[Study material Boundary: Start]

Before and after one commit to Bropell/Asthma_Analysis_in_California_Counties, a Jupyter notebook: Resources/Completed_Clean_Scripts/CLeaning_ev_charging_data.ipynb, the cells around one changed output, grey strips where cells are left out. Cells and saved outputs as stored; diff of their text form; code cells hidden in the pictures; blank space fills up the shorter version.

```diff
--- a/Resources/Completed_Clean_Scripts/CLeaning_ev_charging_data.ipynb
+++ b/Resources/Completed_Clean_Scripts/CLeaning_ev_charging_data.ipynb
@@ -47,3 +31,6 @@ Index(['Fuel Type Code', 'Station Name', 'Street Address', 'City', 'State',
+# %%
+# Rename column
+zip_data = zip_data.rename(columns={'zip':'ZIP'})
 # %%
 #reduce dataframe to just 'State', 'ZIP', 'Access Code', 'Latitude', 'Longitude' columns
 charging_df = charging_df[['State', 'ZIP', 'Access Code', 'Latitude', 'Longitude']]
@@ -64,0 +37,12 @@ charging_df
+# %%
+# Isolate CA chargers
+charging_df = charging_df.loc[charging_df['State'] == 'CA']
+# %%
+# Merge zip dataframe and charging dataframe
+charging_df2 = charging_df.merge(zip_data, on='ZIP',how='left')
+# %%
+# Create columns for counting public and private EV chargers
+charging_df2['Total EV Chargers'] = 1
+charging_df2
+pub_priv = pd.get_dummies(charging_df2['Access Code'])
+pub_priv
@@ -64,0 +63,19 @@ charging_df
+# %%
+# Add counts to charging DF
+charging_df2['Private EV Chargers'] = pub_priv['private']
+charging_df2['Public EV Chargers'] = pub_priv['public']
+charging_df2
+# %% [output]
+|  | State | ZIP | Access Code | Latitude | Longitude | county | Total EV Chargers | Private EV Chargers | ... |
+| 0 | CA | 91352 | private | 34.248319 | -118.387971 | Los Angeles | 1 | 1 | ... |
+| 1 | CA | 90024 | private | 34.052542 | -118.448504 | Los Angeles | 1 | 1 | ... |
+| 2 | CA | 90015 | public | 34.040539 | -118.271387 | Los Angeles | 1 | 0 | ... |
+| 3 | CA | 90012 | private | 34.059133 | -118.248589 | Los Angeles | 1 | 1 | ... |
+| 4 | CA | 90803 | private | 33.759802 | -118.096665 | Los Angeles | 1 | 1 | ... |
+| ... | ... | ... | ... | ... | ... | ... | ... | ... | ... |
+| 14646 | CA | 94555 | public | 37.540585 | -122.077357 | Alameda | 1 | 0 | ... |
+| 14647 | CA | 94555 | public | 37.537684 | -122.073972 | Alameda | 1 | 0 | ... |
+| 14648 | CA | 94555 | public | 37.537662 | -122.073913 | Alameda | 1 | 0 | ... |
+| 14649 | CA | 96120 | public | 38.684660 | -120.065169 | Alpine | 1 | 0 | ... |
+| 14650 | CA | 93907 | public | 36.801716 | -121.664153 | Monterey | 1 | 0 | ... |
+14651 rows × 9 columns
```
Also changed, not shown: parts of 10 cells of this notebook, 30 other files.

[Study material Boundary: End]

What you are asked to do: Would you please give all of the records again exactly as they stand?

Reply:
Before and after one commit to Bropell/Asthma_Analysis_in_California_Counties, a Jupyter notebook: Resources/Completed_Clean_Scripts/CLeaning_ev_charging_data.ipynb, the cells around one changed output, grey strips where cells are left out. Cells and saved outputs as stored; diff of their text form; code cells hidden in the pictures; blank space fills up the shorter version.

```diff
--- a/Resources/Completed_Clean_Scripts/CLeaning_ev_charging_data.ipynb
+++ b/Resources/Completed_Clean_Scripts/CLeaning_ev_charging_data.ipynb
@@ -47,3 +31,6 @@ Index(['Fuel Type Code', 'Station Name', 'Street Address', 'City', 'State',
+# %%
+# Rename column
+zip_data = zip_data.rename(columns={'zip':'ZIP'})
 # %%
 #reduce dataframe to just 'State', 'ZIP', 'Access Code', 'Latitude', 'Longitude' columns
 charging_df = charging_df[['State', 'ZIP', 'Access Code', 'Latitude', 'Longitude']]
@@ -64,0 +37,12 @@ charging_df
+# %%
+# Isolate CA chargers
+charging_df = charging_df.loc[charging_df['State'] == 'CA']
+# %%
+# Merge zip dataframe and charging dataframe
+charging_df2 = charging_df.merge(zip_data, on='ZIP',how='left')
+# %%
+# Create columns for counting public and private EV chargers
+charging_df2['Total EV Chargers'] = 1
+charging_df2
+pub_priv = pd.get_dummies(charging_df2['Access Code'])
+pub_priv
@@ -64,0 +63,19 @@ charging_df
+# %%
+# Add counts to charging DF
+charging_df2['Private EV Chargers'] = pub_priv['private']
+charging_df2['Public EV Chargers'] = pub_priv['public']
+charging_df2
+# %% [output]
+|  | State | ZIP | Access Code | Latitude | Longitude | county | Total EV Chargers | Private EV Chargers | ... |
+| 0 | CA | 91352 | private | 34.248319 | -118.387971 | Los Angeles | 1 | 1 | ... |
+| 1 | CA | 90024 | private | 34.052542 | -118.448504 | Los Angeles | 1 | 1 | ... |
+| 2 | CA | 90015 | public | 34.040539 | -118.271387 | Los Angeles | 1 | 0 | ... |
+| 3 | CA | 90012 | private | 34.059133 | -118.248589 | Los Angeles | 1 | 1 | ... |
+| 4 | CA | 90803 | private | 33.759802 | -118.096665 | Los Angeles | 1 | 1 | ... |
+| ... | ... | ... | ... | ... | ... | ... | ... | ... | ... |
+| 14646 | CA | 94555 | public | 37.540585 | -122.077357 | Alameda | 1 | 0 | ... |
+| 14647 | CA | 94555 | public | 37.537684 | -122.073972 | Alameda | 1 | 0 | ... |
+| 14648 | CA | 94555 | public | 37.537662 | -122.073913 | Alameda | 1 | 0 | ... |
+| 14649 | CA | 96120 | public | 38.684660 | -120.065169 | Alpine | 1 | 0 | ... |
+| 14650 | CA | 93907 | public | 36.801716 | -121.664153 | Monterey | 1 | 0 | ... |
+14651 rows × 9 columns
```
Also changed, not shown: parts of 10 cells of this notebook, 30 other files.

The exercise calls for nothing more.